======== EXTRACTED RECORDS ========

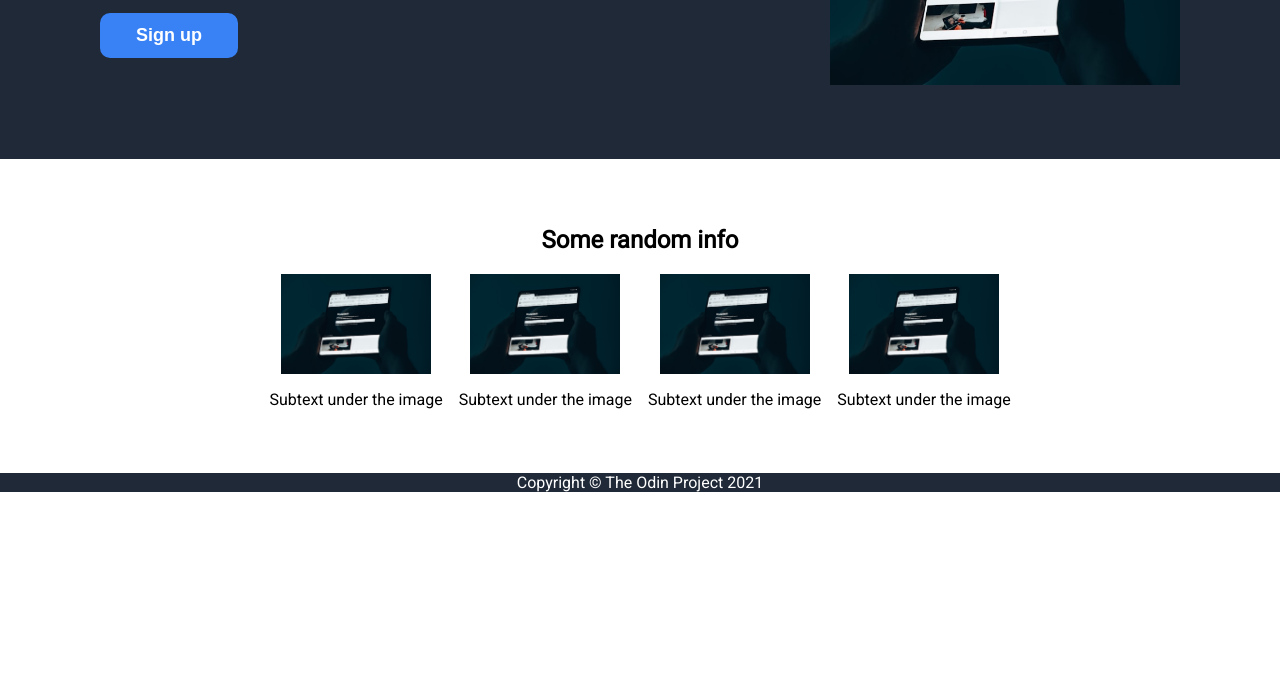
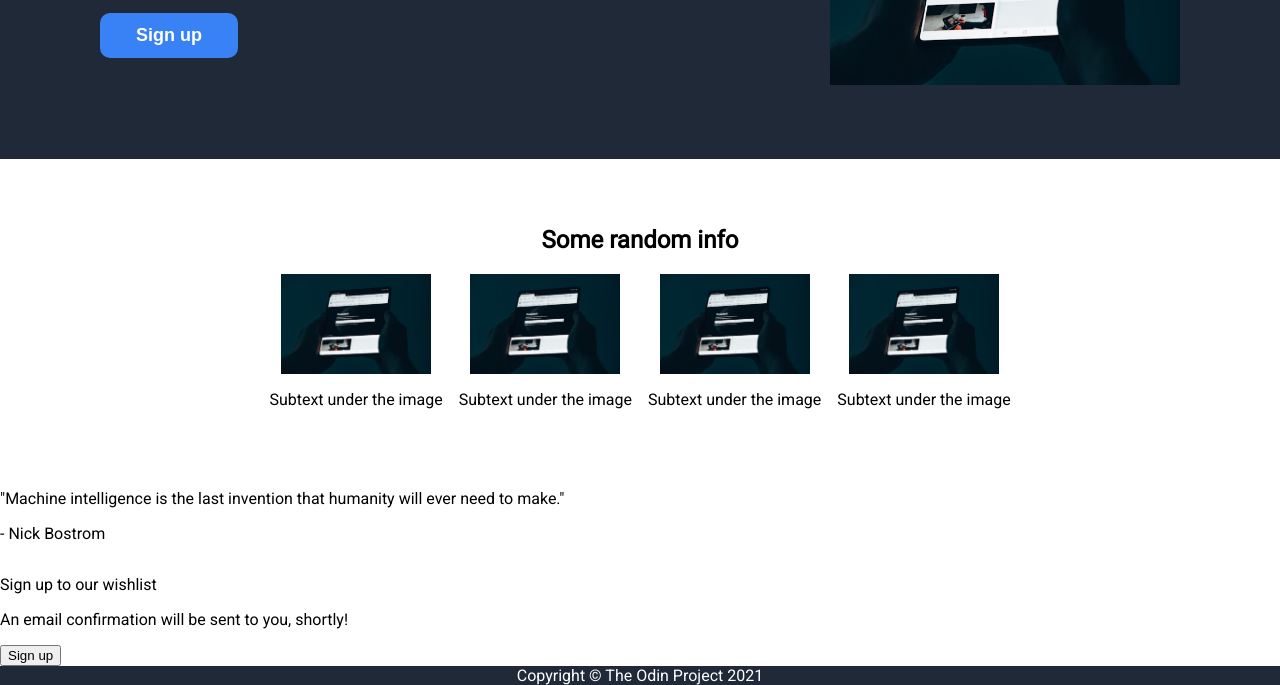
Before and after one commit to ArtemiiHH/odin-landing-page, a plain HTML site: page index.html in a window 1280 px wide. Shown: the part 295-980 px from the top of the page. Before the commit the page ends 800 px from the top, so only its background shows below. Drawn offline with Linux system fonts and the light colour scheme.

Commit message:
Add structure for the last 2 sections

```diff
--- a/index.html
+++ b/index.html
@@ -87,9 +87,24 @@
         </div>
       </div>
 
-      <div class="section-three"></div>
+      <div class="section-three">
+        <p class="quote">
+          "Machine intelligence is the last invention that humanity will ever need to make."
+        </p>
+        <p class="author">
+          - Nick Bostrom
+        </p>
+      </div>
 
-      <div class="section-four"></div>
+      <div class="section-four">
+        <div class="box">
+          <div class="cta">
+            <p>Sign up to our wishlist</p>
+            <p>An email confirmation will be sent to you, shortly!</p>
+          </div>
+          <button class="signup-btn-two">Sign up</button>
+        </div>
+      </div>
     </div>
 
     <!-- Footer -->
```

========

**HOW TO COMPLETE THIS TASK:**
Figure out how many lines above include the string "class", then report that number and nothing else.

**TASK SOLUTION:**
9